§ Brief: Below this task are records; return each one exactly and omit its images.

§ Records provided:
--------------------------------

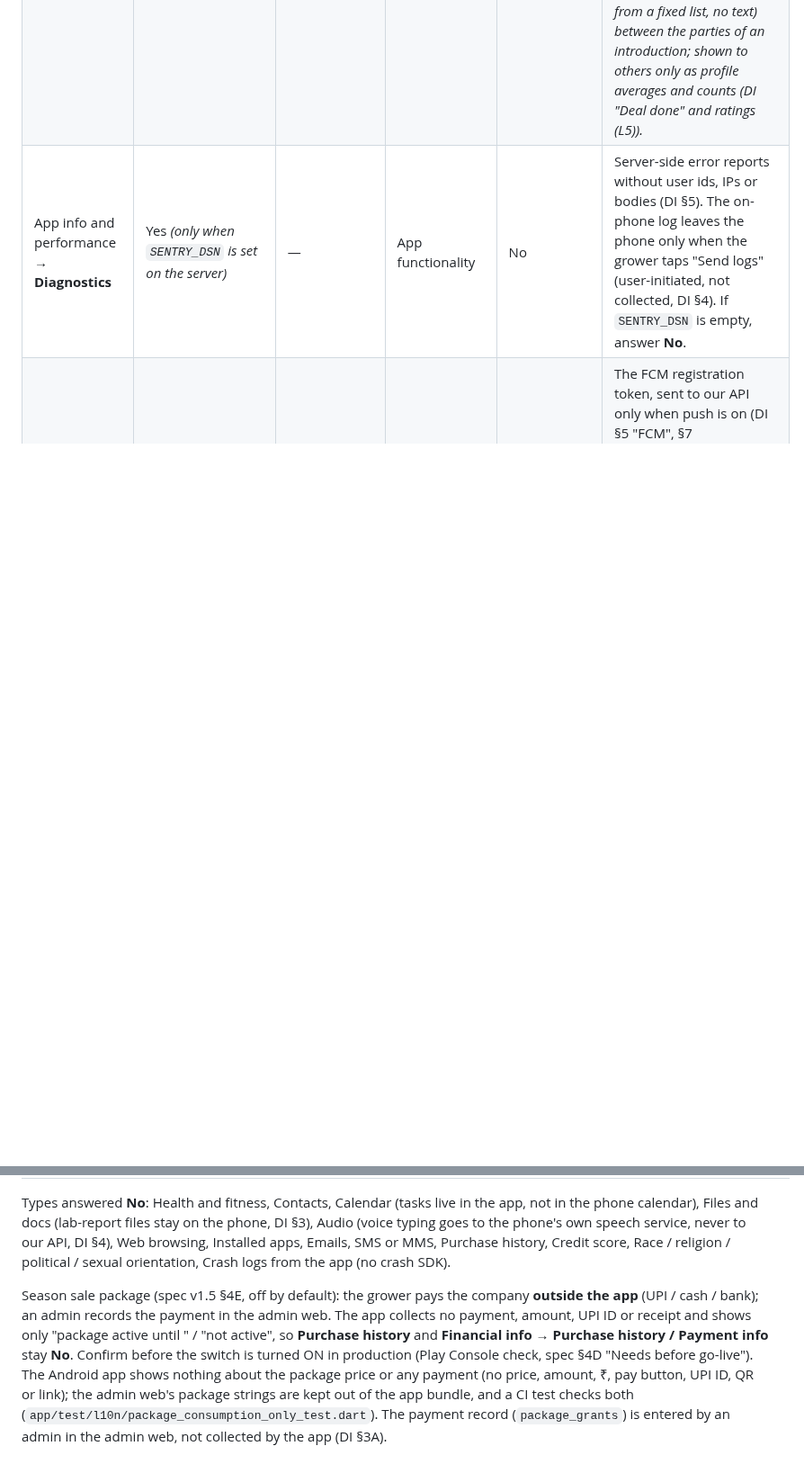
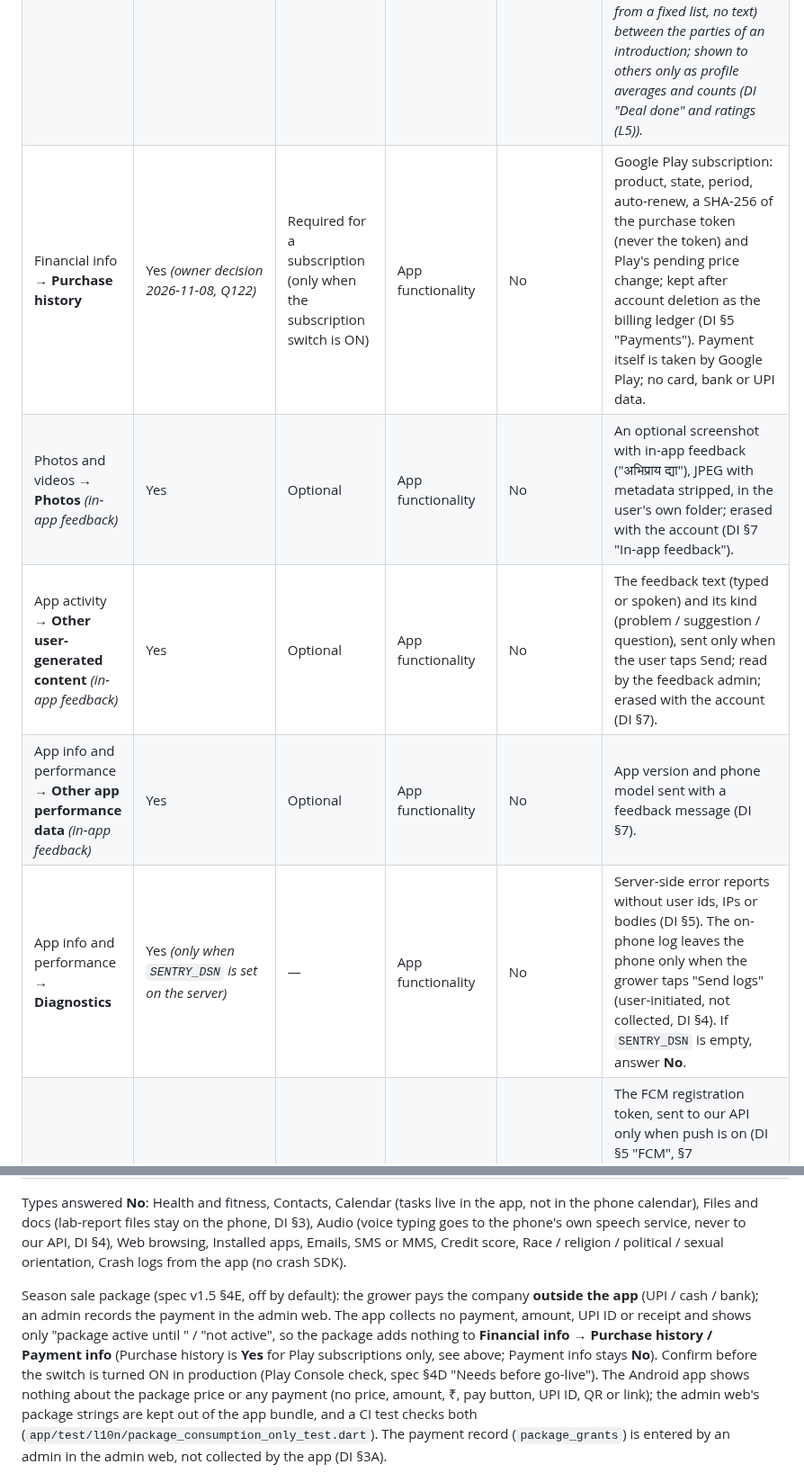
Before and after one commit to abhishekwasu-hue/BaghMitra, a Markdown page: docs/store/data-safety.md, 2 parts joined by grey strips. Shown at 90% size. Rendered like a GitHub page; blank space fills up the shorter version.

Commit message:
Audit M4: DATA_INVENTORY and Data Safety for Play subscriptions and feedback
DATA_INVENTORY Payments row lists the Play fields the server stores (product, state, period,
auto-renew, SHA-256 of the token, pending price change; kept after deletion). Data Safety:
Financial info → Purchase history: Yes (owner decision, Q122); in-app feedback: Other
user-generated content (text), Photos (optional screenshot), Other app performance data (app
version, phone model).

Co-Authored-By: Claude Opus 5.5 <noreply@anthropic.com>
Claude-Session: https://claude.ai/code/session_01U3NUDCx71iPm6Jax5qXVc7

```diff
--- a/docs/store/data-safety.md
+++ b/docs/store/data-safety.md
@@ -41,18 +41,21 @@ Purposes use Play's names: *App functionality*, *Account management*. No type is
 | Messages → **Other in-app messages** | Yes *(only when Sarkari Sandesh is in the release)* | Optional | App functionality | **Yes** | "Check a message": pasted text compared in memory, not stored (DI §6). |
 | App activity → **App interactions** | Yes *(only when Sarkari Sandesh is in the release)* | Optional | App functionality | No | Which government notices the grower saw, dismissed or asked to be reminded of; notification preferences (privacy page §2 "Other"). |
 | App activity → **Other user-generated content** | Yes | Optional | App functionality | No | Orchard records: plots, bahar cycles, tasks, spray / input / irrigation / harvest logs, scouting notes, lab test values (DI §2). *Market link (only when `MARKET_LINK` is in the release): lots (crop, tonnes, quality, harvest window), interests, reports and blocks (fixed reason codes, no text); "deal done" taps and ratings (stars and ticks from a fixed list, no text) between the parties of an introduction; shown to others only as profile averages and counts (DI "Deal done" and ratings (L5)).* |
+| Financial info → **Purchase history** | Yes *(owner decision 2026-11-08, Q122)* | Required for a subscription (only when the subscription switch is ON) | App functionality | No | Google Play subscription: product, state, period, auto-renew, a SHA-256 of the purchase token (never the token) and Play's pending price change; kept after account deletion as the billing ledger (DI §5 "Payments"). Payment itself is taken by Google Play; no card, bank or UPI data. |
+| Photos and videos → **Photos** *(in-app feedback)* | Yes | Optional | App functionality | No | An optional screenshot with in-app feedback ("अभिप्राय द्या"), JPEG with metadata stripped, in the user's own folder; erased with the account (DI §7 "In-app feedback"). |
+| App activity → **Other user-generated content** *(in-app feedback)* | Yes | Optional | App functionality | No | The feedback text (typed or spoken) and its kind (problem / suggestion / question), sent only when the user taps Send; read by the feedback admin; erased with the account (DI §7). |
+| App info and performance → **Other app performance data** *(in-app feedback)* | Yes | Optional | App functionality | No | App version and phone model sent with a feedback message (DI §7). |
 | App info and performance → **Diagnostics** | Yes *(only when `SENTRY_DSN` is set on the server)* | — | App functionality | No | Server-side error reports without user ids, IPs or bodies (DI §5). The on-phone log leaves the phone only when the grower taps "Send logs" (user-initiated, not collected, DI §4). If `SENTRY_DSN` is empty, answer **No**. |
 | Device or other IDs | **No** while the release APK is built without `PUSH=true`; **Yes** when push is in the release | Optional | App functionality; *Fraud prevention, security, and compliance* (market link only) | No | The FCM registration token, sent to our API only when push is on (DI §5 "FCM", §7 `push_devices`). *Market link (only when `MARKET_LINK_ENABLED` is on): the API also keeps a SHA-256 of that token per account (`device_sightings`, never the token) so two accounts on one phone cannot rate each other; it is not erased with the account (DI §3A "Kept after deletion").* |
 
 Types answered **No**: Health and fitness, Contacts, Calendar (tasks live in the app, not in the phone
 calendar), Files and docs (lab-report files stay on the phone, DI §3), Audio (voice typing goes to the phone's
-own speech service, never to our API, DI §4), Web browsing, Installed apps, Emails, SMS or MMS, Purchase
-history, Credit score, Race / religion / political / sexual orientation, Crash logs from the app (no crash SDK).
+own speech service, never to our API, DI §4), Web browsing, Installed apps, Emails, SMS or MMS, Credit score, Race / religion / political / sexual orientation, Crash logs from the app (no crash SDK).
 
 Season sale package (spec v1.5 §4E, off by default): the grower pays the company **outside the app** (UPI /
 cash / bank); an admin records the payment in the admin web. The app collects no payment, amount, UPI ID or
-receipt and shows only "package active until <date>" / "not active", so **Purchase history** and
-**Financial info → Purchase history / Payment info** stay **No**. Confirm before the switch is turned ON in
+receipt and shows only "package active until <date>" / "not active", so the package adds nothing to
+**Financial info → Purchase history / Payment info** (Purchase history is **Yes** for Play subscriptions only, see above; Payment info stays **No**). Confirm before the switch is turned ON in
 production (Play Console check, spec §4D "Needs before go-live"). The Android app shows nothing about the package
 price or any payment (no price, amount, ₹, pay button, UPI ID, QR or link); the admin web's package strings are kept
 out of the app bundle, and a CI test checks both (`app/test/l10n/package_consumption_only_test.dart`). The payment
```
Also changed, not shown: other parts of docs/store/data-safety.md (+1 -1 lines), docs/legal/DATA_INVENTORY.md (+1 -1 lines).
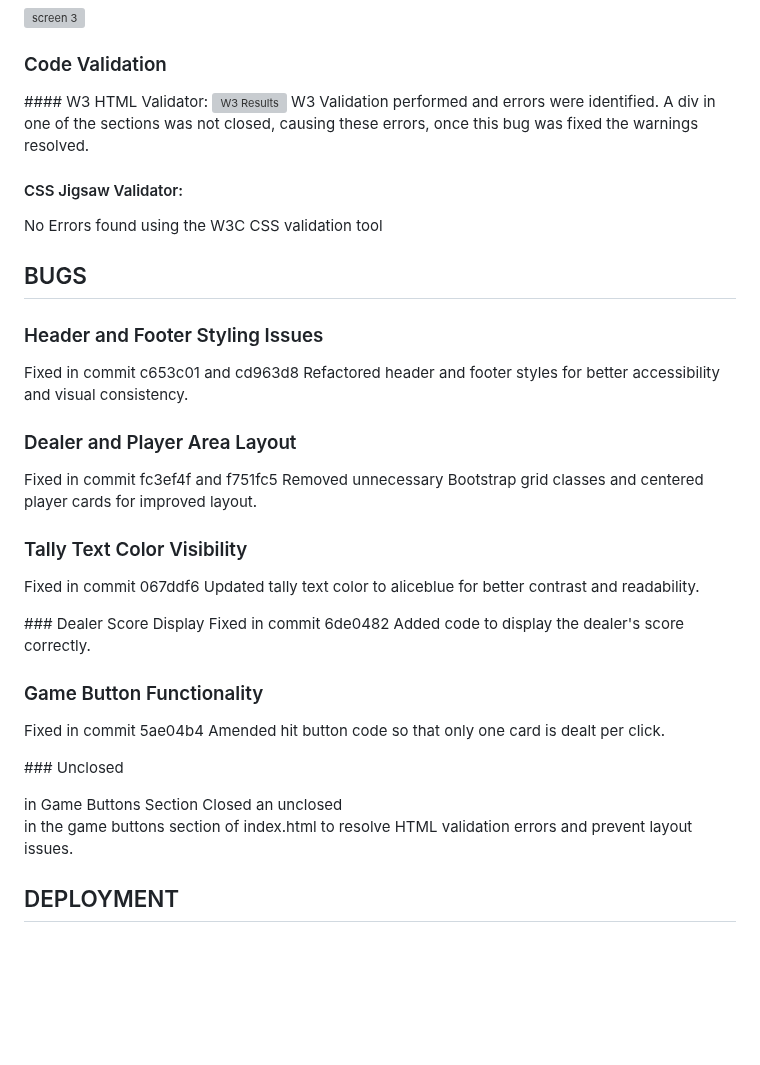
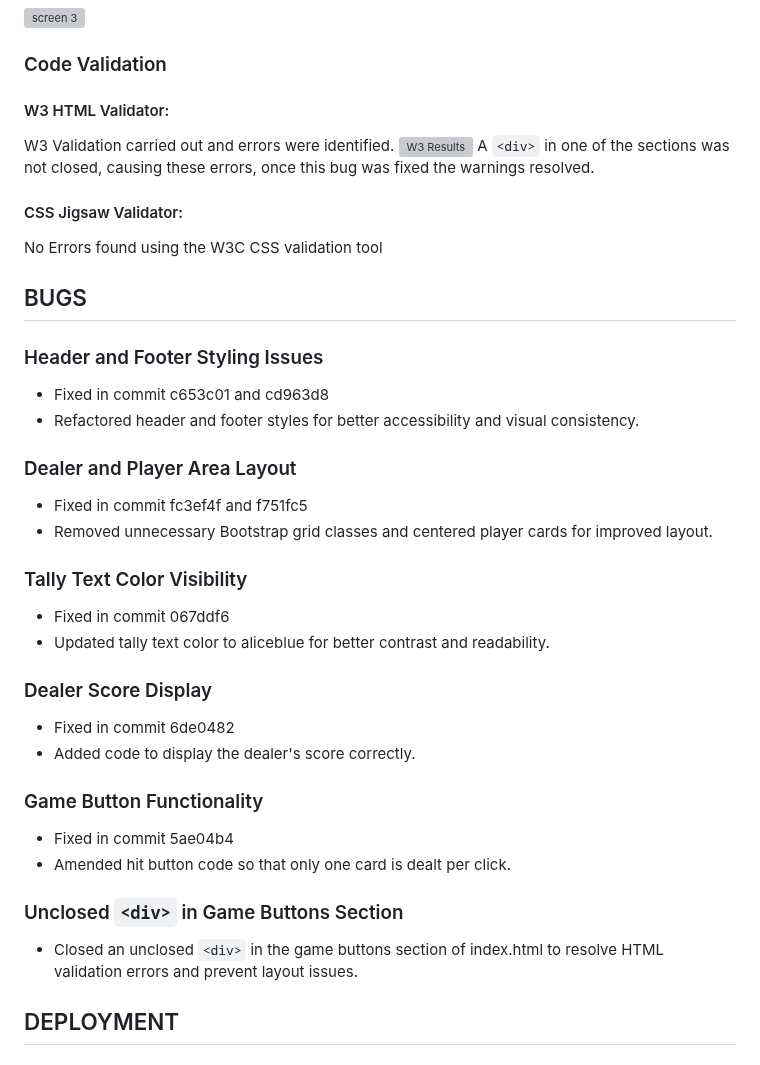
Before and after one commit to davidblue90125/AceOfCodeReturns, a Markdown page: README.md, the part around one of its changes. Drawn GitHub-style; blank space fills up the shorter version; grey boxes are pictures that could not be loaded.

```diff
--- a/README.md
+++ b/README.md
@@ -266,9 +258,12 @@ No browser compatability issues
 ![screen 3](assets/images/Screenshot%202025-08-21%20at%2013.35.18.png)
 
 ### Code Validation
-#### W3 HTML Validator:
+
+#### W3 HTML Validator:
+
+W3 Validation carried out and errors were identified.
 ![W3 Results](assets/images/Screenshot%202025-08-21%20at%2013.50.57.png)
-W3 Validation performed and errors were identified. A div in one of the sections was not closed, causing these errors, once this bug was fixed the warnings resolved.
+ A `<div>` in one of the sections was not closed, causing these errors, once this bug was fixed the warnings resolved.
 
 
 #### CSS Jigsaw Validator:
@@ -278,27 +273,27 @@ No Errors found using the W3C CSS validation tool
 
 ## BUGS
 ### Header and Footer Styling Issues
-Fixed in commit c653c01 and cd963d8
-Refactored header and footer styles for better accessibility and visual consistency.
+- Fixed in commit c653c01 and cd963d8
+- Refactored header and footer styles for better accessibility and visual consistency.
 
 ### Dealer and Player Area Layout
-Fixed in commit fc3ef4f and f751fc5
-Removed unnecessary Bootstrap grid classes and centered player cards for improved layout.
+- Fixed in commit fc3ef4f and f751fc5
+- Removed unnecessary Bootstrap grid classes and centered player cards for improved layout.
 
 ### Tally Text Color Visibility
-Fixed in commit 067ddf6
-Updated tally text color to aliceblue for better contrast and readability.
+- Fixed in commit 067ddf6
+- Updated tally text color to aliceblue for better contrast and readability.
 
-### Dealer Score Display
-Fixed in commit 6de0482
-Added code to display the dealer's score correctly.
+### Dealer Score Display
+- Fixed in commit 6de0482
+- Added code to display the dealer's score correctly.
 
 ### Game Button Functionality
-Fixed in commit 5ae04b4
-Amended hit button code so that only one card is dealt per click.
+- Fixed in commit 5ae04b4
+- Amended hit button code so that only one card is dealt per click.
 
-### Unclosed <div> in Game Buttons Section
-Closed an unclosed <div> in the game buttons section of index.html to resolve HTML validation errors and prevent layout issues.
+### Unclosed `<div>` in Game Buttons Section
+- Closed an unclosed `<div>` in the game buttons section of index.html to resolve HTML validation errors and prevent layout issues.
 
 
 
```
Also changed, not shown: other parts of README.md (+33 -41 lines).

--------------------------------

§ Result:
Before and after one commit to abhishekwasu-hue/BaghMitra, a Markdown page: docs/store/data-safety.md, 2 parts joined by grey strips. Shown at 90% size. Rendered like a GitHub page; blank space fills up the shorter version.

Commit message:
Audit M4: DATA_INVENTORY and Data Safety for Play subscriptions and feedback
DATA_INVENTORY Payments row lists the Play fields the server stores (product, state, period,
auto-renew, SHA-256 of the token, pending price change; kept after deletion). Data Safety:
Financial info → Purchase history: Yes (owner decision, Q122); in-app feedback: Other
user-generated content (text), Photos (optional screenshot), Other app performance data (app
version, phone model).

Co-Authored-By: Claude Opus 5.5 <noreply@anthropic.com>
Claude-Session: https://claude.ai/code/session_01U3NUDCx71iPm6Jax5qXVc7

```diff
--- a/docs/store/data-safety.md
+++ b/docs/store/data-safety.md
@@ -41,18 +41,21 @@ Purposes use Play's names: *App functionality*, *Account management*. No type is
 | Messages → **Other in-app messages** | Yes *(only when Sarkari Sandesh is in the release)* | Optional | App functionality | **Yes** | "Check a message": pasted text compared in memory, not stored (DI §6). |
 | App activity → **App interactions** | Yes *(only when Sarkari Sandesh is in the release)* | Optional | App functionality | No | Which government notices the grower saw, dismissed or asked to be reminded of; notification preferences (privacy page §2 "Other"). |
 | App activity → **Other user-generated content** | Yes | Optional | App functionality | No | Orchard records: plots, bahar cycles, tasks, spray / input / irrigation / harvest logs, scouting notes, lab test values (DI §2). *Market link (only when `MARKET_LINK` is in the release): lots (crop, tonnes, quality, harvest window), interests, reports and blocks (fixed reason codes, no text); "deal done" taps and ratings (stars and ticks from a fixed list, no text) between the parties of an introduction; shown to others only as profile averages and counts (DI "Deal done" and ratings (L5)).* |
+| Financial info → **Purchase history** | Yes *(owner decision 2026-11-08, Q122)* | Required for a subscription (only when the subscription switch is ON) | App functionality | No | Google Play subscription: product, state, period, auto-renew, a SHA-256 of the purchase token (never the token) and Play's pending price change; kept after account deletion as the billing ledger (DI §5 "Payments"). Payment itself is taken by Google Play; no card, bank or UPI data. |
+| Photos and videos → **Photos** *(in-app feedback)* | Yes | Optional | App functionality | No | An optional screenshot with in-app feedback ("अभिप्राय द्या"), JPEG with metadata stripped, in the user's own folder; erased with the account (DI §7 "In-app feedback"). |
+| App activity → **Other user-generated content** *(in-app feedback)* | Yes | Optional | App functionality | No | The feedback text (typed or spoken) and its kind (problem / suggestion / question), sent only when the user taps Send; read by the feedback admin; erased with the account (DI §7). |
+| App info and performance → **Other app performance data** *(in-app feedback)* | Yes | Optional | App functionality | No | App version and phone model sent with a feedback message (DI §7). |
 | App info and performance → **Diagnostics** | Yes *(only when `SENTRY_DSN` is set on the server)* | — | App functionality | No | Server-side error reports without user ids, IPs or bodies (DI §5). The on-phone log leaves the phone only when the grower taps "Send logs" (user-initiated, not collected, DI §4). If `SENTRY_DSN` is empty, answer **No**. |
 | Device or other IDs | **No** while the release APK is built without `PUSH=true`; **Yes** when push is in the release | Optional | App functionality; *Fraud prevention, security, and compliance* (market link only) | No | The FCM registration token, sent to our API only when push is on (DI §5 "FCM", §7 `push_devices`). *Market link (only when `MARKET_LINK_ENABLED` is on): the API also keeps a SHA-256 of that token per account (`device_sightings`, never the token) so two accounts on one phone cannot rate each other; it is not erased with the account (DI §3A "Kept after deletion").* |
 
 Types answered **No**: Health and fitness, Contacts, Calendar (tasks live in the app, not in the phone
 calendar), Files and docs (lab-report files stay on the phone, DI §3), Audio (voice typing goes to the phone's
-own speech service, never to our API, DI §4), Web browsing, Installed apps, Emails, SMS or MMS, Purchase
-history, Credit score, Race / religion / political / sexual orientation, Crash logs from the app (no crash SDK).
+own speech service, never to our API, DI §4), Web browsing, Installed apps, Emails, SMS or MMS, Credit score, Race / religion / political / sexual orientation, Crash logs from the app (no crash SDK).
 
 Season sale package (spec v1.5 §4E, off by default): the grower pays the company **outside the app** (UPI /
 cash / bank); an admin records the payment in the admin web. The app collects no payment, amount, UPI ID or
-receipt and shows only "package active until <date>" / "not active", so **Purchase history** and
-**Financial info → Purchase history / Payment info** stay **No**. Confirm before the switch is turned ON in
+receipt and shows only "package active until <date>" / "not active", so the package adds nothing to
+**Financial info → Purchase history / Payment info** (Purchase history is **Yes** for Play subscriptions only, see above; Payment info stays **No**). Confirm before the switch is turned ON in
 production (Play Console check, spec §4D "Needs before go-live"). The Android app shows nothing about the package
 price or any payment (no price, amount, ₹, pay button, UPI ID, QR or link); the admin web's package strings are kept
 out of the app bundle, and a CI test checks both (`app/test/l10n/package_consumption_only_test.dart`). The payment
```
Also changed, not shown: other parts of docs/store/data-safety.md (+1 -1 lines), docs/legal/DATA_INVENTORY.md (+1 -1 lines).
Before and after one commit to davidblue90125/AceOfCodeReturns, a Markdown page: README.md, the part around one of its changes. Drawn GitHub-style; blank space fills up the shorter version; grey boxes are pictures that could not be loaded.

```diff
--- a/README.md
+++ b/README.md
@@ -266,9 +258,12 @@ No browser compatability issues
 ![screen 3](assets/images/Screenshot%202025-08-21%20at%2013.35.18.png)
 
 ### Code Validation
-#### W3 HTML Validator:
+
+#### W3 HTML Validator:
+
+W3 Validation carried out and errors were identified.
 ![W3 Results](assets/images/Screenshot%202025-08-21%20at%2013.50.57.png)
-W3 Validation performed and errors were identified. A div in one of the sections was not closed, causing these errors, once this bug was fixed the warnings resolved.
+ A `<div>` in one of the sections was not closed, causing these errors, once this bug was fixed the warnings resolved.
 
 
 #### CSS Jigsaw Validator:
@@ -278,27 +273,27 @@ No Errors found using the W3C CSS validation tool
 
 ## BUGS
 ### Header and Footer Styling Issues
-Fixed in commit c653c01 and cd963d8
-Refactored header and footer styles for better accessibility and visual consistency.
+- Fixed in commit c653c01 and cd963d8
+- Refactored header and footer styles for better accessibility and visual consistency.
 
 ### Dealer and Player Area Layout
-Fixed in commit fc3ef4f and f751fc5
-Removed unnecessary Bootstrap grid classes and centered player cards for improved layout.
+- Fixed in commit fc3ef4f and f751fc5
+- Removed unnecessary Bootstrap grid classes and centered player cards for improved layout.
 
 ### Tally Text Color Visibility
-Fixed in commit 067ddf6
-Updated tally text color to aliceblue for better contrast and readability.
+- Fixed in commit 067ddf6
+- Updated tally text color to aliceblue for better contrast and readability.
 
-### Dealer Score Display
-Fixed in commit 6de0482
-Added code to display the dealer's score correctly.
+### Dealer Score Display
+- Fixed in commit 6de0482
+- Added code to display the dealer's score correctly.
 
 ### Game Button Functionality
-Fixed in commit 5ae04b4
-Amended hit button code so that only one card is dealt per click.
+- Fixed in commit 5ae04b4
+- Amended hit button code so that only one card is dealt per click.
 
-### Unclosed <div> in Game Buttons Section
-Closed an unclosed <div> in the game buttons section of index.html to resolve HTML validation errors and prevent layout issues.
+### Unclosed `<div>` in Game Buttons Section
+- Closed an unclosed `<div>` in the game buttons section of index.html to resolve HTML validation errors and prevent layout issues.
 
 
 
```
Also changed, not shown: other parts of README.md (+33 -41 lines).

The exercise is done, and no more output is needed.